Civil Unrest and the Choice to Travel

Last updated on 04/16/2018

Travel, by definition, involves many choices on the part of the traveler. You choose where to go, how to get there, where to stay, what to do, what to eat, and much more when you decide to see the world. Seeing exciting sights, exploring a new city, or trying local foods are part of the joy of travel that must be balanced against the possibility of unexpected events. Some risk is always involved with any travel, and though the chance for events to go wrong is present in everyday life at home, travel can present some less familiar risks. Travel insurance can help you feel more confident as you navigate those risks. It’s important to know how different types of plans determine what a covered event is and what is not so that you are prepared with the right plan for you. Civil unrest in the destination country is one risk that often confuses travelers who are choosing a trip insurance policy. We’ll explain how insurance providers view this risk so you can make an informed decision about what policy to choose. Let’s start with discussing personal responsibility vs. insurance company responsibility.

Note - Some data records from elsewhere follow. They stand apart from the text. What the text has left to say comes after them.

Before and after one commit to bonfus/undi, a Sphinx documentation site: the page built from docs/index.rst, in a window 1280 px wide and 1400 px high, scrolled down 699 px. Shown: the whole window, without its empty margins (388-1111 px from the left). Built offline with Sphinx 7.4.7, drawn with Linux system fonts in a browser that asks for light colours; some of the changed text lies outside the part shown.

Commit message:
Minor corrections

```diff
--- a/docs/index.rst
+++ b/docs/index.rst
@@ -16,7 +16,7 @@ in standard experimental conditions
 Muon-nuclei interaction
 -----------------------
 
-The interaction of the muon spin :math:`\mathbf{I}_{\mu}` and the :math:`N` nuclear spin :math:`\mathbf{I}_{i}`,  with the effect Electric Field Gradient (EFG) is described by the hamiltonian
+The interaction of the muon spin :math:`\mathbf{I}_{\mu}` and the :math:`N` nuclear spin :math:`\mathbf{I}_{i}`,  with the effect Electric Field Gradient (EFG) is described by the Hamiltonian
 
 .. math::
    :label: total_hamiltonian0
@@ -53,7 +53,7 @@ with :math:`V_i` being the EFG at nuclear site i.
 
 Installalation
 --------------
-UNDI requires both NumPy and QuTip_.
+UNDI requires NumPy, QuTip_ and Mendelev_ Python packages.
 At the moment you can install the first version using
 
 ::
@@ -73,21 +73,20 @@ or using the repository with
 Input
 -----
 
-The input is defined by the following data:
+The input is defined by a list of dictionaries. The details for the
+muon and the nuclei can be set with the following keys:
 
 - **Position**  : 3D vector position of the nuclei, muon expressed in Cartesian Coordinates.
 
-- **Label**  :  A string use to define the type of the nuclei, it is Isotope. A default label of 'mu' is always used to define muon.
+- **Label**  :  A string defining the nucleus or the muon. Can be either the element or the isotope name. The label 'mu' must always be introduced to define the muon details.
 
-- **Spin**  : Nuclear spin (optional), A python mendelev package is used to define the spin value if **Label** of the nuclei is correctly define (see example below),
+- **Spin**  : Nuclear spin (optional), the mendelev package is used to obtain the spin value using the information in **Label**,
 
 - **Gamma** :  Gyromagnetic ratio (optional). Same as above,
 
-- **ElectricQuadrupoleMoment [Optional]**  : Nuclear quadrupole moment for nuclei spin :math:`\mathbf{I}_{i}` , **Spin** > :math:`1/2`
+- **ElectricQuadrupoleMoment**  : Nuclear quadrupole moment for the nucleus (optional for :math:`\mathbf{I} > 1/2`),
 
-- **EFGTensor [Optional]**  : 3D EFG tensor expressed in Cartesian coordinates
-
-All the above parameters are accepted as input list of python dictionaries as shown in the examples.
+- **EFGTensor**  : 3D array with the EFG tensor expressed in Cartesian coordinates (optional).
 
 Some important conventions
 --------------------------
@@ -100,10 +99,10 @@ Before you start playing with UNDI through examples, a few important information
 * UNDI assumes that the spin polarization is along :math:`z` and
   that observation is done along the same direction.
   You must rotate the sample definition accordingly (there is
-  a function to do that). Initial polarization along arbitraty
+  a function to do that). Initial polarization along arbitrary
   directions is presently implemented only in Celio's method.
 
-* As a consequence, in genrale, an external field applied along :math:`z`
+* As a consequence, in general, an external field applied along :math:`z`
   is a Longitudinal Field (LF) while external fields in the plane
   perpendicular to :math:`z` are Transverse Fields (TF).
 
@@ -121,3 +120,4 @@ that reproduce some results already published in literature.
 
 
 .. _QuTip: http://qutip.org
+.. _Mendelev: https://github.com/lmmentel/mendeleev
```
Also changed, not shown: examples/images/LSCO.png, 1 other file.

Personal responsibility vs. insurance company responsibility, where is the line?

Booted feet marching in formation

One thing that is often confusing to travelers is the distinction between where the insurance company's responsibility ends and personal responsibility begins. For example, many people don't know that most travel insurance policies will not cover injuries or losses that occur when the insured person is intoxicated. The industry term is “alcohol exclusion,” and it exists because drinking to excess is a well-known risk that should be avoided by a responsible traveler. Since policies are written to exclude this risk specifically, the insurance provider has no responsibility to cover someone who isn't exercising reasonable caution. Similarly, travel insurance doesn't always apply as people may expect it to in cases of political and civil unrest around the world. Let’s take a look at how insurance providers handle these events.

Is civil unrest a covered event with a comprehensive policy?

A common misconception is that if you purchase a comprehensive travel insurance policy, you could cancel a planned trip because of civil unrest occurring at your destination and be reimbursed by the travel insurance company. Not necessarily! Most comprehensive travel insurance policies have an exclusion for cancellation of a trip prior to departure due to civil unrest. The reason for denying trip cancellation coverage has to do with another industry term, “known peril” or to put it plainly, something that a traveler would reasonably know about before buying a policy. Other known perils can include named tropical storms or a previously announced carrier strike. The key here is whether the event was unforeseen or whether it was known at the time the policy was purchased. So who determines whether travel to a particular country is a “known peril”? The U.S. State Department Travel Advisory System is the accepted source for information about travel risks. Let’s take a closer look.

U.S. State Department Travel Advisory System

The U.S. State Department issues Travel Advisories that include information about whether a country is experiencing political or civil disruptions as well as other noted risks. These advisories also make specific recommendations to avoid or reconsider travel to some countries, along with detailed information about why travel is a higher risk at the time of the advisory. Since it is considered reasonable that the person traveling will research the country or area that they are visiting, choosing to travel to a location that is experiencing unrest is a matter of personal choice in the eyes of an insurance provider. If you decide to book a trip to Sudan, for example, you are probably already aware that there is a heightened risk of civil unrest occurring in that country. So what should you do if the benefits of traveling to a country with increased risks outweigh the possible adverse events in your estimation? You may still want to be able to cancel your trip if something causes you to reconsider before your departure. Some comprehensive policies have an option to add a Cancel for Any Reason (CFAR) benefit that will give you this option.

Cancel for Any Reason Coverage

If you are planning to travel to an area of the world that is known to experience civil unrest, you may want to consider purchasing a travel insurance policy that includes Cancel for Any Reason coverage. When a plan includes CFAR you can cancel your plans within a specific time frame before your scheduled departure, typically up to 48 hours prior, and be reimbursed up to the limits of the plan. Most CFAR plans offer a 75% reimbursement of trip costs. You do take greater personal responsibility for your safety with CFAR because you will have more flexibility to change your mind about traveling.

How is civil unrest different from terrorism?

One other aspect that can be confusing to travelers is the difference between civil unrest and terrorism. Although both types of events can be scary and violent, insurance providers use plan definitions to determine whether an event is related to civil unrest or terrorism and therefore whether it is covered under the policy’s terms. It’s important to read the policy to understand these definitions fully.

In general, each event is evaluated by the insurance provider on whether it fits the plan definition of terrorism or civil unrest. Often, this determination depends on whether the United States government declares the event in question to have been an act of terrorism. A clear distinction must be made between terrorism and "civil disorder or riot." Exactly how this is defined will be outlined in the policy documents. Insurance providers also usually specify that the incident must not have been an act of war, whether declared or undeclared.